-- RECORDED DATA follows --

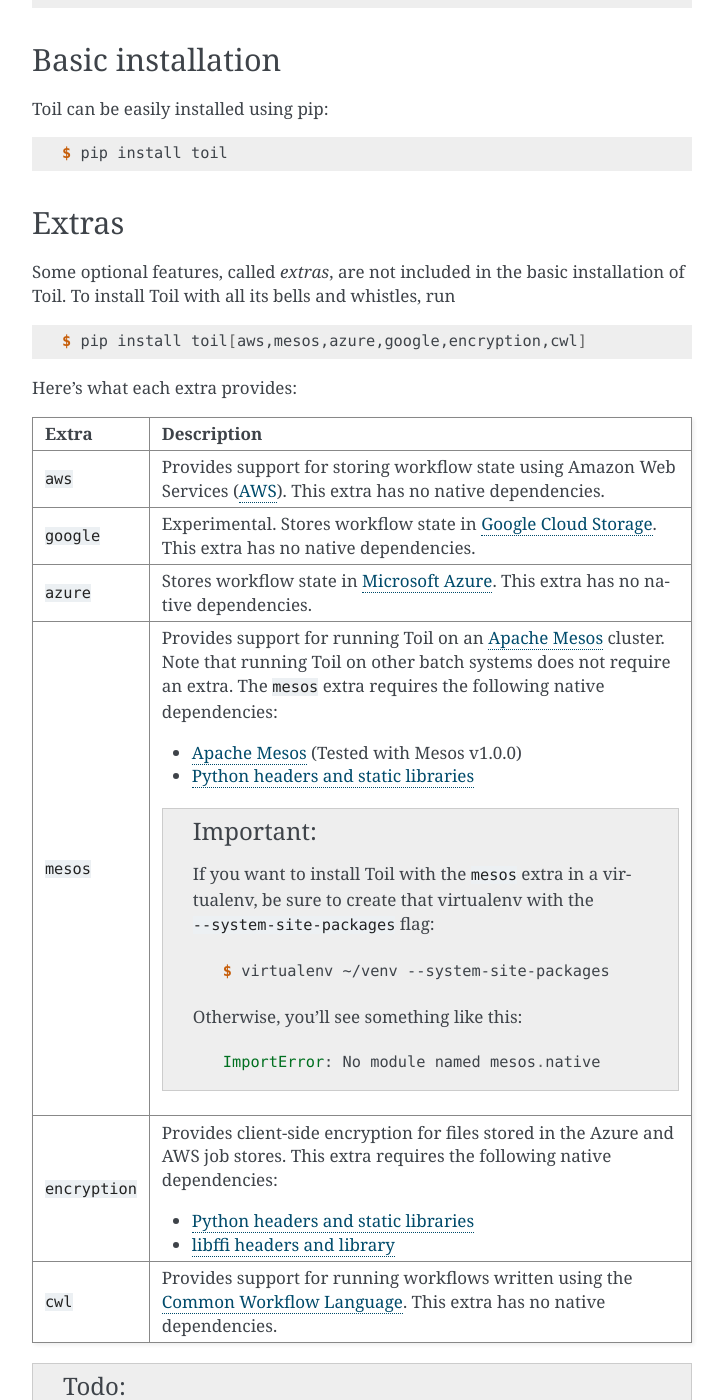
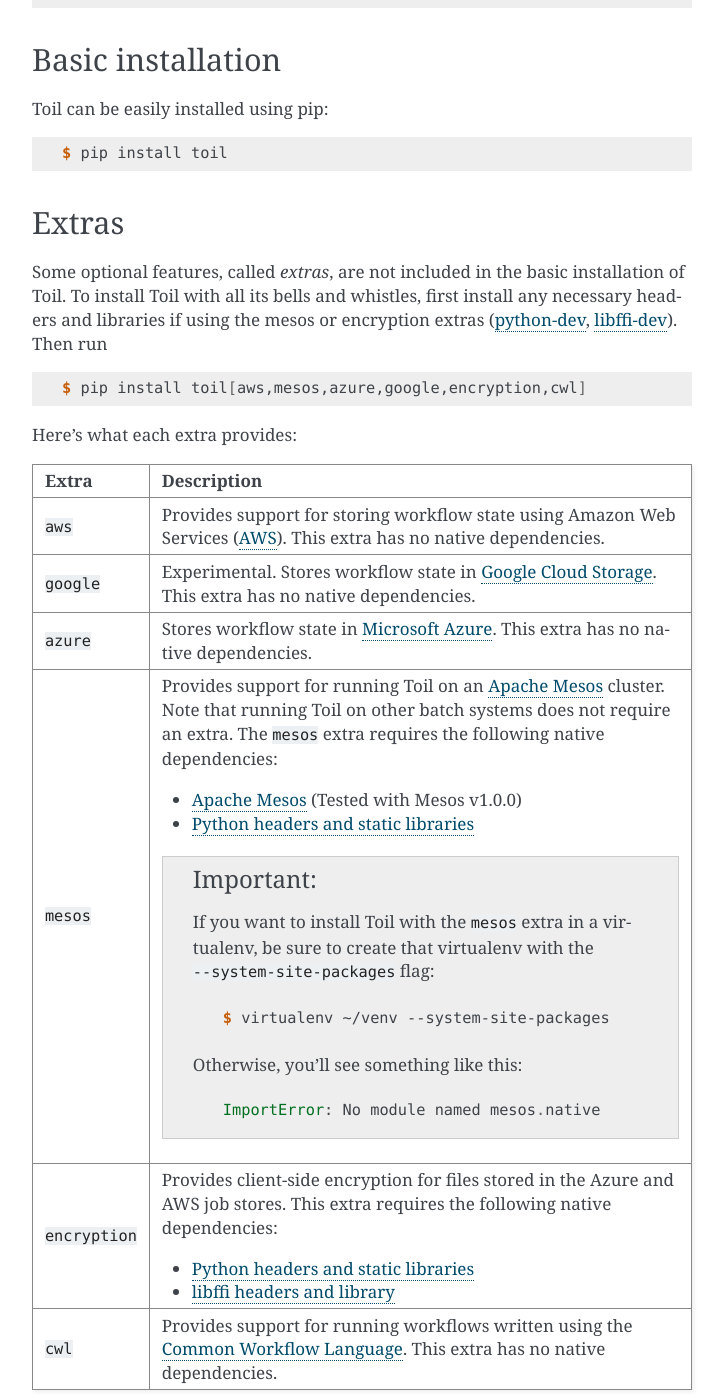
Before and after one commit to DataBiosphere/toil, a Sphinx documentation site: the page built from docs/install/basic.rst, in a window 1280 px wide and 1400 px high, scrolled down 700 px. Shown: the whole window, without its empty margins (388-1112 px from the left). Built offline with Sphinx 7.4.7, drawn with Linux system fonts in a browser that asks for light colours; the version number could not be read and is left out; some of the changed text lies outside the part shown.

Commit message:
added ssl to installation and put in a note about headers and libraries before the pip install

```diff
--- a/docs/install/basic.rst
+++ b/docs/install/basic.rst
@@ -53,7 +53,9 @@
 ------
 
 Some optional features, called *extras*, are not included in the basic
-installation of Toil. To install Toil with all its bells and whistles, run
+installation of Toil. To install Toil with all its bells and whistles, first
+install any necessary headers and libraries if using the mesos or encryption
+extras (`python-dev`_, `libffi-dev`_). Then run
 
 ::
 
@@ -119,7 +121,9 @@
 .. _python-dev:
 .. topic:: Python headers and static libraries
 
-   Only needed for the ``mesos`` and ``encryption`` extras. On Ubuntu::
+   Only needed for the ``mesos`` and ``encryption`` extras.
+
+   On Ubuntu::
 
       $ sudo apt-get install build-essential python-dev
 
@@ -128,16 +132,20 @@
       $ xcode-select --install
 
 .. _libffi-dev:
-.. topic:: libffi headers and library
+.. topic:: Encryption specific headers and library
 
-   Only needed for the ``encryption`` extra. On Ubuntu::
+   Only needed for the ``encryption`` extra.
 
-      $ sudo apt-get install libffi-dev
+   On Ubuntu::
+
+      $ sudo apt-get install libssl-dev libffi-dev
 
    On macOS::
 
-      $ brew install libffi
+      $ brew install libssl libffi
 
+   Or see `Cryptography`_ for other systems.
 
+.. _Cryptography: https://cryptography.io/en/latest/installation/
 
 .. _Homebrew: http://brew.sh/
--- a/docs/running/running.rst
+++ b/docs/running/running.rst
@@ -88,7 +88,7 @@
 .. _runningDetail:
 
 
-A real-world example
+Real-World Example
 --------------------
 
 For a more detailed example and explanation, we've developed a sample pipeline
```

-- RECORDED DATA concluded --

WHAT IS BEING ASKED: Repeat the data word for word, minus any pictures.

REPLY TO THE EXERCISE:
Before and after one commit to DataBiosphere/toil, a Sphinx documentation site: the page built from docs/install/basic.rst, in a window 1280 px wide and 1400 px high, scrolled down 700 px. Shown: the whole window, without its empty margins (388-1112 px from the left). Built offline with Sphinx 7.4.7, drawn with Linux system fonts in a browser that asks for light colours; the version number could not be read and is left out; some of the changed text lies outside the part shown.

Commit message:
added ssl to installation and put in a note about headers and libraries before the pip install

```diff
--- a/docs/install/basic.rst
+++ b/docs/install/basic.rst
@@ -53,7 +53,9 @@
 ------
 
 Some optional features, called *extras*, are not included in the basic
-installation of Toil. To install Toil with all its bells and whistles, run
+installation of Toil. To install Toil with all its bells and whistles, first
+install any necessary headers and libraries if using the mesos or encryption
+extras (`python-dev`_, `libffi-dev`_). Then run
 
 ::
 
@@ -119,7 +121,9 @@
 .. _python-dev:
 .. topic:: Python headers and static libraries
 
-   Only needed for the ``mesos`` and ``encryption`` extras. On Ubuntu::
+   Only needed for the ``mesos`` and ``encryption`` extras.
+
+   On Ubuntu::
 
       $ sudo apt-get install build-essential python-dev
 
@@ -128,16 +132,20 @@
       $ xcode-select --install
 
 .. _libffi-dev:
-.. topic:: libffi headers and library
+.. topic:: Encryption specific headers and library
 
-   Only needed for the ``encryption`` extra. On Ubuntu::
+   Only needed for the ``encryption`` extra.
 
-      $ sudo apt-get install libffi-dev
+   On Ubuntu::
+
+      $ sudo apt-get install libssl-dev libffi-dev
 
    On macOS::
 
-      $ brew install libffi
+      $ brew install libssl libffi
 
+   Or see `Cryptography`_ for other systems.
 
+.. _Cryptography: https://cryptography.io/en/latest/installation/
 
 .. _Homebrew: http://brew.sh/
--- a/docs/running/running.rst
+++ b/docs/running/running.rst
@@ -88,7 +88,7 @@
 .. _runningDetail:
 
 
-A real-world example
+Real-World Example
 --------------------
 
 For a more detailed example and explanation, we've developed a sample pipeline
```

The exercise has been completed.